§ AVAILABLE RECORDS
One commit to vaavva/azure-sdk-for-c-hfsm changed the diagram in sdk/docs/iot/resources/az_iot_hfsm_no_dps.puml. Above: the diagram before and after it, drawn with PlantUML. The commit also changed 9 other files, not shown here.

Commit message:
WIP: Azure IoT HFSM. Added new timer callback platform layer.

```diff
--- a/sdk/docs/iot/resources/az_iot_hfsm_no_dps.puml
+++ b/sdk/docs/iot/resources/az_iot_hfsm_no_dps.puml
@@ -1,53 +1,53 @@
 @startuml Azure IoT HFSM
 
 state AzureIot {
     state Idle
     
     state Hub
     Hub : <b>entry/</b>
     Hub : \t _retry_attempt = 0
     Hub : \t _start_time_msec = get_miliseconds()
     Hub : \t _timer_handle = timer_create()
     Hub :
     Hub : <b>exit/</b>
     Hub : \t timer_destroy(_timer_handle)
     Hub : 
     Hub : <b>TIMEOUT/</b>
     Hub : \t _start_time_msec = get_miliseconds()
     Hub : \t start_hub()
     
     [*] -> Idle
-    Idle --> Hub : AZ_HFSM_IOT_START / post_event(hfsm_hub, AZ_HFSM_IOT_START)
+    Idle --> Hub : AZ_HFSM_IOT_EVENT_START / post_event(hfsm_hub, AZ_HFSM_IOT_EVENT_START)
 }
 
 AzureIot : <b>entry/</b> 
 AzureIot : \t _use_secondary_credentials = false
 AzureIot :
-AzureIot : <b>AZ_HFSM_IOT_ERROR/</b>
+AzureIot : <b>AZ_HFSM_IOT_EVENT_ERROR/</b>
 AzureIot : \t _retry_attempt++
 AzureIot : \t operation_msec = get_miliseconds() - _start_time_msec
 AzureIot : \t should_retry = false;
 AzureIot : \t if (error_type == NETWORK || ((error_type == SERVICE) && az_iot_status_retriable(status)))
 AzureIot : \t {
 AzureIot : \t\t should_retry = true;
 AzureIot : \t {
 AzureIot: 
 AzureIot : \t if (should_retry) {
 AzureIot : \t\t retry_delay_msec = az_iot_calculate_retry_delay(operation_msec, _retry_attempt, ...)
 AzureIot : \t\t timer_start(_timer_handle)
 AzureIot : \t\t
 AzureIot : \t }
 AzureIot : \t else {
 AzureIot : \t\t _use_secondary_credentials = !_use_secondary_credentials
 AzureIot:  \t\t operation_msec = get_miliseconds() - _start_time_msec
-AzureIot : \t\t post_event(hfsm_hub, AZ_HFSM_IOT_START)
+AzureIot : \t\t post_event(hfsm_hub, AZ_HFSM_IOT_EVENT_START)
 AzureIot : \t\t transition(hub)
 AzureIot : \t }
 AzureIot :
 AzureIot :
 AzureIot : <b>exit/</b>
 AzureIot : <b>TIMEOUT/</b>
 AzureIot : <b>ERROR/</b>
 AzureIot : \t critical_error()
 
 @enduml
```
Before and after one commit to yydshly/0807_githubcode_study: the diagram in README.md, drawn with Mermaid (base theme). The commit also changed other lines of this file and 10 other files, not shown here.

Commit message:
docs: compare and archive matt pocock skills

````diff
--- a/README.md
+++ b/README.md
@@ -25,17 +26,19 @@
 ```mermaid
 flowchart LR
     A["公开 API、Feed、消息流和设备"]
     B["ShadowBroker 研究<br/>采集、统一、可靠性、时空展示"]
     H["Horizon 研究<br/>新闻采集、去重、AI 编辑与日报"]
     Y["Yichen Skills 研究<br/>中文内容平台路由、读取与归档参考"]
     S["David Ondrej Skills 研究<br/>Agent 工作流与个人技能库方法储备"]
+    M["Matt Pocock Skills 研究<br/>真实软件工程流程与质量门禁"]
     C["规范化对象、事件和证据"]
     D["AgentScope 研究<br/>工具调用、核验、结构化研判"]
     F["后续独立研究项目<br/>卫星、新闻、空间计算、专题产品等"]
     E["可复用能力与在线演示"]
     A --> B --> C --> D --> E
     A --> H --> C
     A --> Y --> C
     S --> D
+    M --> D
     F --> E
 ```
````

§ BRIEF
Return each line from the records that includes the word "shown".

§ TASK SOLUTION
One commit to vaavva/azure-sdk-for-c-hfsm changed the diagram in sdk/docs/iot/resources/az_iot_hfsm_no_dps.puml. Above: the diagram before and after it, drawn with PlantUML. The commit also changed 9 other files, not shown here.
Before and after one commit to yydshly/0807_githubcode_study: the diagram in README.md, drawn with Mermaid (base theme). The commit also changed other lines of this file and 10 other files, not shown here.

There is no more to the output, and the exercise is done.